***** Data for review *****

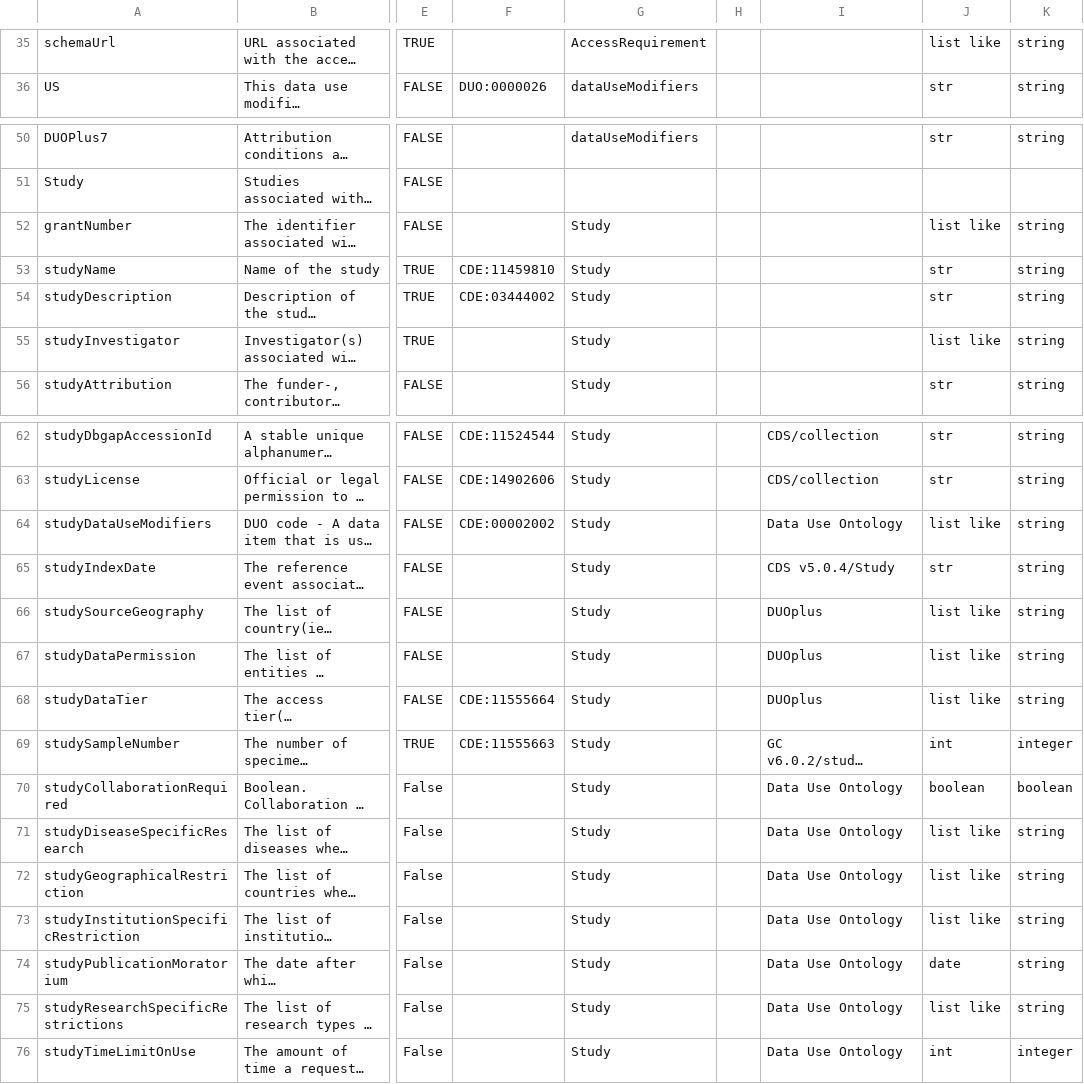
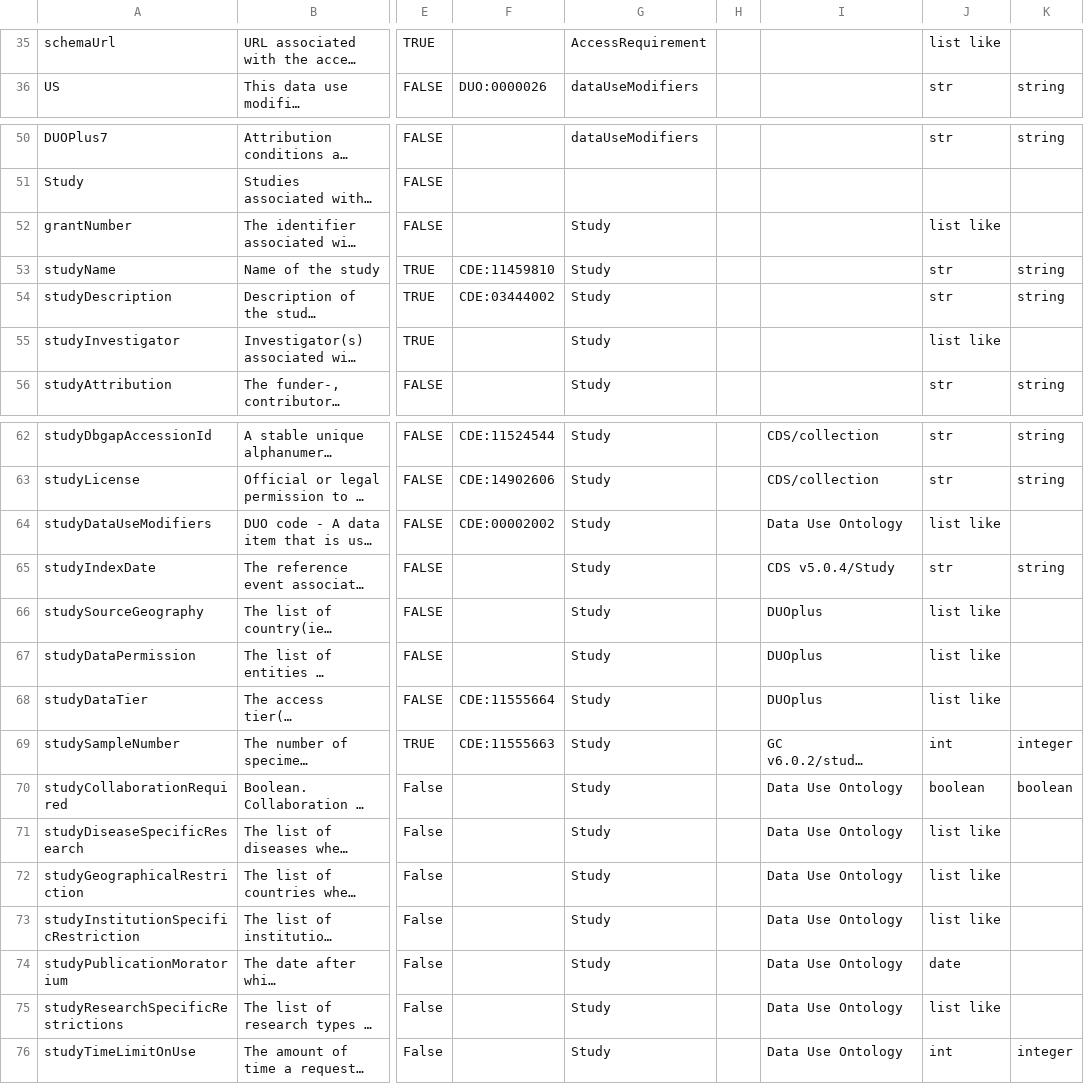
Before and after one commit to mc2-center/governanceDUO, a CSV file: model/schematic/arDictionary.model.csv, drawn as a sheet; only a part is shown, gaps mark what is left out; long unchanged cells end in …; the diff covers the shown part only; the diff names each change by its address in the sheet, - before the commit and + after, or states it on an @@ line.

```diff
--- a/model/schematic/arDictionary.model.csv
+++ b/model/schematic/arDictionary.model.csv
-K35: string
+K35: (empty)
-K52: string
+K52: (empty)
-K55: string
+K55: (empty)
-K64: string
+K64: (empty)
-K66:K68: string
+K66:K68: (empty)
-K71:K75: string
+K71:K75: (empty)
```
Also changed, not shown: 28 edited cells elsewhere in this file.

*****

### [Problem requirements]
Retype the data word for word and keep the pictures out of it.

### [Task output]
Before and after one commit to mc2-center/governanceDUO, a CSV file: model/schematic/arDictionary.model.csv, drawn as a sheet; only a part is shown, gaps mark what is left out; long unchanged cells end in …; the diff covers the shown part only; the diff names each change by its address in the sheet, - before the commit and + after, or states it on an @@ line.

```diff
--- a/model/schematic/arDictionary.model.csv
+++ b/model/schematic/arDictionary.model.csv
-K35: string
+K35: (empty)
-K52: string
+K52: (empty)
-K55: string
+K55: (empty)
-K64: string
+K64: (empty)
-K66:K68: string
+K66:K68: (empty)
-K71:K75: string
+K71:K75: (empty)
```
Also changed, not shown: 28 edited cells elsewhere in this file.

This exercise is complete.